Review of the monitoring systems of three projects in Syria

Implementing assistance programmes in situations of conflict and in warzones is challenging in the extreme. In Syria, where it is virtually impossible for outside experts to be present on the ground, different and more flexible arrangements have to be made to ensure that project implementation is as effective as possible. In a highly constrained environment with fluctuating power configurations and logistical barriers, monitoring project activities becomes an equally daunting task. Yet, for various reasons, it is key that donors, implementing partners and beneficiaries keep each other informed on progress and bottlenecks and that feedback loops are in order.
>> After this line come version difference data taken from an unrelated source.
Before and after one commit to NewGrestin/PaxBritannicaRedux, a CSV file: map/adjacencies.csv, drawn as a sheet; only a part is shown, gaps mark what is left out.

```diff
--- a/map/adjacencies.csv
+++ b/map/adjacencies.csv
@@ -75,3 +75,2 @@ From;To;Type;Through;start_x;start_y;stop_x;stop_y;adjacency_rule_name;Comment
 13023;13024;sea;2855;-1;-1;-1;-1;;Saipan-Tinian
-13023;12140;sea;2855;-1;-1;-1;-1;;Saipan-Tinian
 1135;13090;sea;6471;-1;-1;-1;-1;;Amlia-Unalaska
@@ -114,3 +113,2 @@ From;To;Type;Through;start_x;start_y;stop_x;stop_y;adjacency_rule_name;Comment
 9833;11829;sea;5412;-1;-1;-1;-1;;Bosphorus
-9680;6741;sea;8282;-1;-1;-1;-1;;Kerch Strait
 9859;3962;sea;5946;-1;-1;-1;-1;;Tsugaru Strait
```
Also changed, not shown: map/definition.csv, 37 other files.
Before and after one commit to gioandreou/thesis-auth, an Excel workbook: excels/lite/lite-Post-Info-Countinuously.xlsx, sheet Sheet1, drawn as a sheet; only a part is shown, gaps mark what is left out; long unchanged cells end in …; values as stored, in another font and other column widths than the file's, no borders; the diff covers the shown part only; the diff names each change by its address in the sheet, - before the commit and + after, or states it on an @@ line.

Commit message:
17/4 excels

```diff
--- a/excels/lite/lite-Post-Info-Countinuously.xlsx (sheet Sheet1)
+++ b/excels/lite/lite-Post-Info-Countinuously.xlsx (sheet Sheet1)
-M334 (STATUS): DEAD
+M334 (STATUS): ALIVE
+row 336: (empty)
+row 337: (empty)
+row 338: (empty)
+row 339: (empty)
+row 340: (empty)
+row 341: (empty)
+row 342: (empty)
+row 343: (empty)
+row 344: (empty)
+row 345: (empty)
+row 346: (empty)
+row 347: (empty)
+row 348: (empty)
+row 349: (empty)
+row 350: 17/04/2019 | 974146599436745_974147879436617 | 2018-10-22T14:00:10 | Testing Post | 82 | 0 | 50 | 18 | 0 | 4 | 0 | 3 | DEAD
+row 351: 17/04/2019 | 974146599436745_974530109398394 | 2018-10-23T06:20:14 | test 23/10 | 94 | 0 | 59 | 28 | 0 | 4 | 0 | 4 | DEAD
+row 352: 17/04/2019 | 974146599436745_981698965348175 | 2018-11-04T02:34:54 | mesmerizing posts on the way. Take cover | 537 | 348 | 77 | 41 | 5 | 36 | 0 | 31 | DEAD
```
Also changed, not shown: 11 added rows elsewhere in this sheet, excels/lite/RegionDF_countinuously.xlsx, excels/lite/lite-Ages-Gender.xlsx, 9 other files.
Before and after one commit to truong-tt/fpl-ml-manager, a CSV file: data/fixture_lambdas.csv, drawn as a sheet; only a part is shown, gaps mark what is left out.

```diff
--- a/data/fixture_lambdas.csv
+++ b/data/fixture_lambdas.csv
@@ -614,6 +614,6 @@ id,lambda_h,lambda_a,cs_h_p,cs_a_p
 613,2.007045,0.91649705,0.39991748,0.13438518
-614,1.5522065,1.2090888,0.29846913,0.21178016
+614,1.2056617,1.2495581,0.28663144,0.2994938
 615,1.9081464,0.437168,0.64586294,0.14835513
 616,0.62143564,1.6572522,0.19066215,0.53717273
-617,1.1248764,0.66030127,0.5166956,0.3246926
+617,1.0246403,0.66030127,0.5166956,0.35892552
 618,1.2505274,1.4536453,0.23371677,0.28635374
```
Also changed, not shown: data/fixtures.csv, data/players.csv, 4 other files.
This study looks into the robustness of monitoring systems that are used in the context of Syria. It examines the monitoring systems for three Dutch-funded programmes to assess whether these provide sufficient guarantees to detect flaws and risks, and how to remedy these. The study does not report on individual incidents. This study does not examine actual progress made by the different projects, nor does it assess their outputs and impact.

Some factors posed limitations to the research. The evolving situation in Syria meant that it had to be carried out in a short time period and, for security reasons, had to rely on remote monitoring rather than field visits to Syria.

The study was undertaken by IOB researchers. Hence, solely IOB is responsible for the findings and conclusions.